## TASK
Scan the records and identify every line in which the string "border" occurs, then return those lines.

-------- RECORD EXCERPTS

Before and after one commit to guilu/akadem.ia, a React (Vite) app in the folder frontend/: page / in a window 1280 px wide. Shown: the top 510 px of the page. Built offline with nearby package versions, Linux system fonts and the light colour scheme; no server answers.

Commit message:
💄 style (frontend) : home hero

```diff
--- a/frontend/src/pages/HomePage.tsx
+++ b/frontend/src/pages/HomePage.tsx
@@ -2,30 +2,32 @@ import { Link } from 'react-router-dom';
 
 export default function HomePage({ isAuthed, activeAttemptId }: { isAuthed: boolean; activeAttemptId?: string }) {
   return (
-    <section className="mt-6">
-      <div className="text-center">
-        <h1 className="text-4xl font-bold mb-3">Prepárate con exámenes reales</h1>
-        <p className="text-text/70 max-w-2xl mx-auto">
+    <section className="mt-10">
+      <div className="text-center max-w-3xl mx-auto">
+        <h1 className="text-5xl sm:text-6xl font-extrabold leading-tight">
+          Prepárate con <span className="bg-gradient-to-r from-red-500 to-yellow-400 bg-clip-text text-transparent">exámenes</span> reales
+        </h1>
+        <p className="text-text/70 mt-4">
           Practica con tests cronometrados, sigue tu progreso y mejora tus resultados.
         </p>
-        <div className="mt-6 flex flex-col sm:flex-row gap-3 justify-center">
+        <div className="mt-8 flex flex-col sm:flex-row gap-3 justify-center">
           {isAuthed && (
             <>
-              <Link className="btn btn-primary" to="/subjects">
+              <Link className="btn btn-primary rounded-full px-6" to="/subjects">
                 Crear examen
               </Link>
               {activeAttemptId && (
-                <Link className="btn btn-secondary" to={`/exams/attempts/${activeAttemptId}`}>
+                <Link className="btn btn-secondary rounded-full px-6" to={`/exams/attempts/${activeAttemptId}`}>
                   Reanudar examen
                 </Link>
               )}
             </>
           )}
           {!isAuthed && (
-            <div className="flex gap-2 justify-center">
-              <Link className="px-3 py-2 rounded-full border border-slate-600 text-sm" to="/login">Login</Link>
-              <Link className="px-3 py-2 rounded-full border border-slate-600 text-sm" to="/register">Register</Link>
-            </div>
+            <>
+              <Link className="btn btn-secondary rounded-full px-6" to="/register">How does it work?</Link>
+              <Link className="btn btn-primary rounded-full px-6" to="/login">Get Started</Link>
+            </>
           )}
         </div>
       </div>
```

----------------
-------- RECORD EXCERPTS

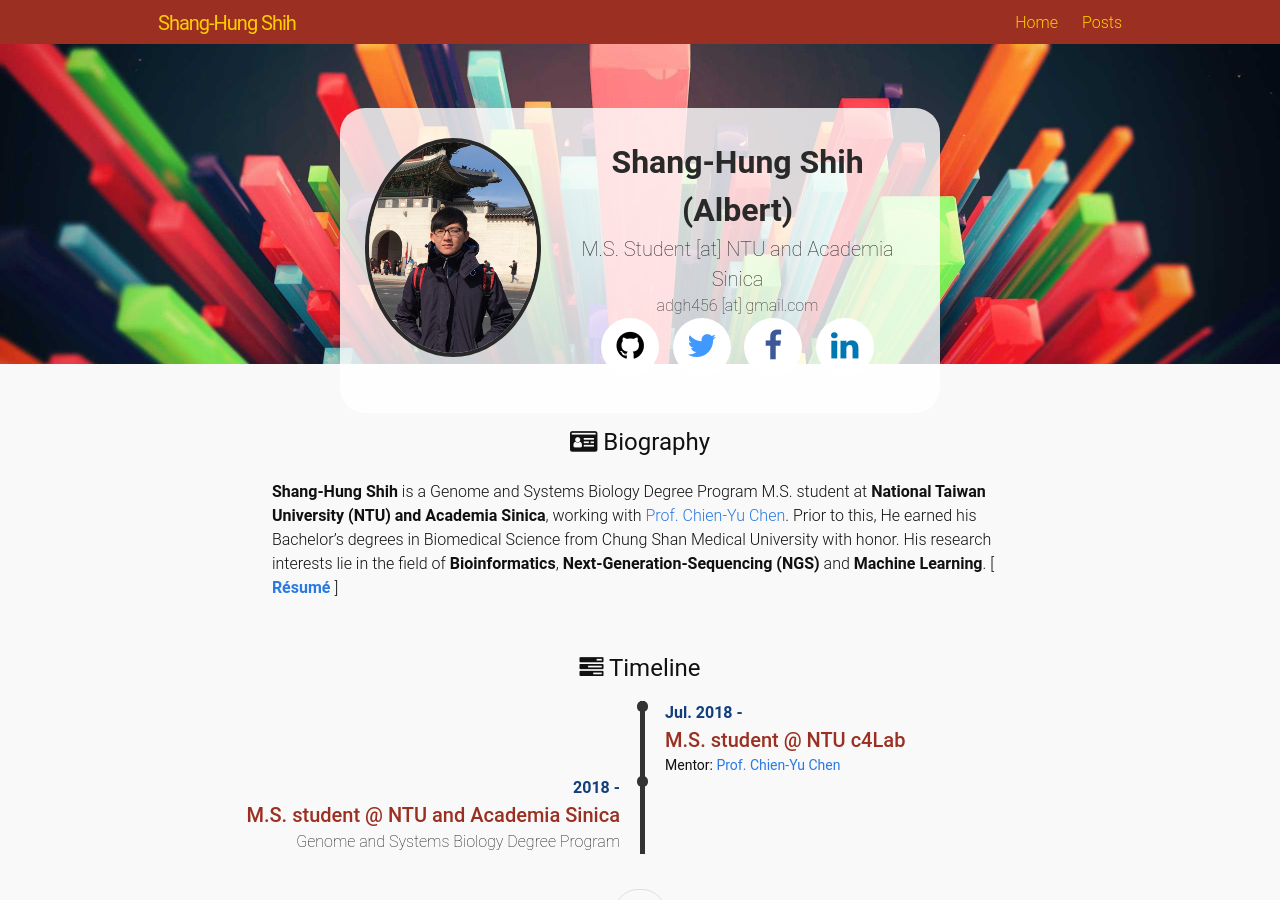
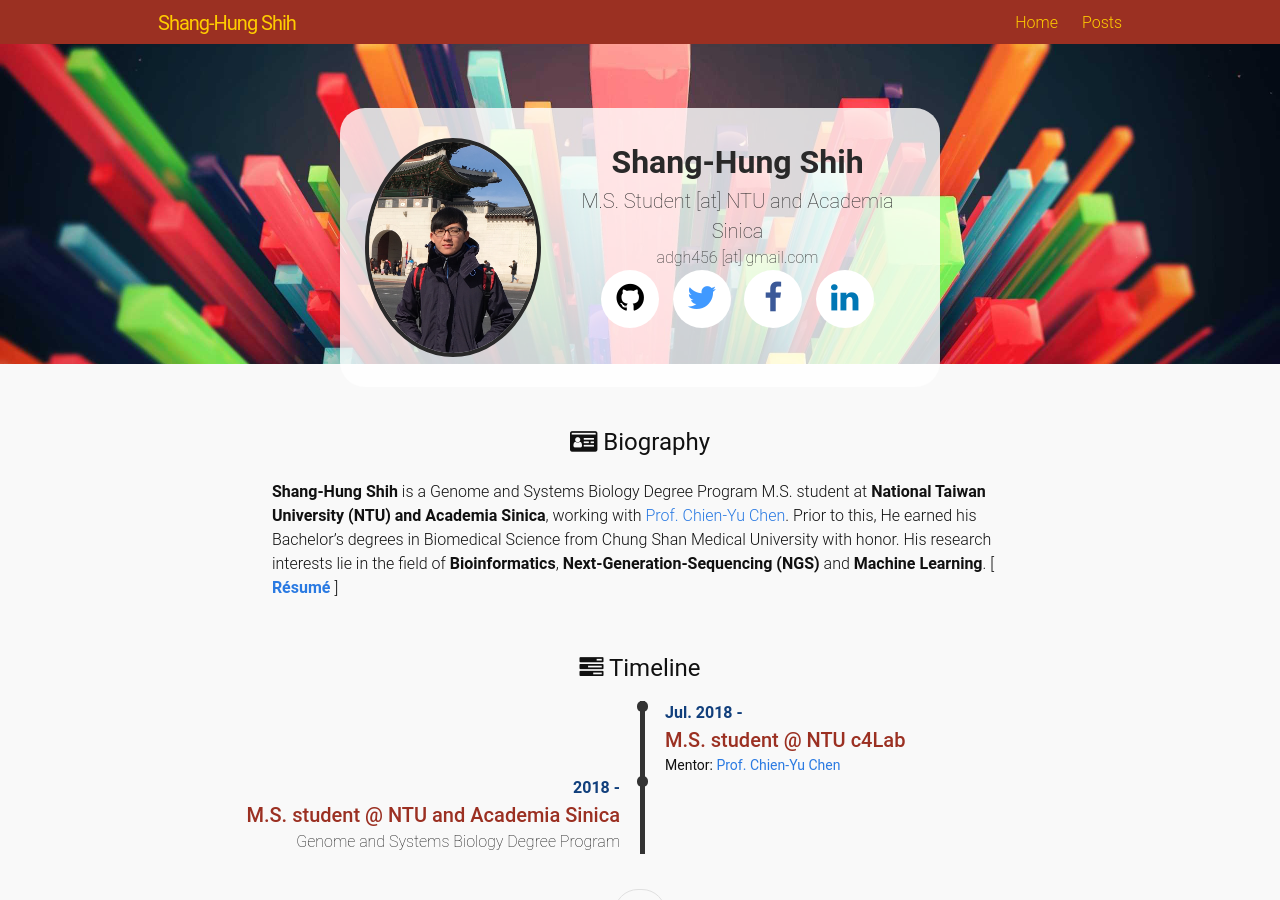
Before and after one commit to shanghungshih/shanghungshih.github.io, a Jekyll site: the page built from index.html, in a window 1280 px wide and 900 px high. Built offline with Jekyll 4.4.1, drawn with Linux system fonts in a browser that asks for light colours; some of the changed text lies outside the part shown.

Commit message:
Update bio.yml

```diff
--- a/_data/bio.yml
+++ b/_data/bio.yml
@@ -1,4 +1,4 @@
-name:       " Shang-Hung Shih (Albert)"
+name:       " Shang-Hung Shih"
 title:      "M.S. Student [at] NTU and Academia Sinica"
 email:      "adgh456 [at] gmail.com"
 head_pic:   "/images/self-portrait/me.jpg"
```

----------------

## EXERCISE ANSWER
-              <Link className="px-3 py-2 rounded-full border border-slate-600 text-sm" to="/login">Login</Link>
-              <Link className="px-3 py-2 rounded-full border border-slate-600 text-sm" to="/register">Register</Link>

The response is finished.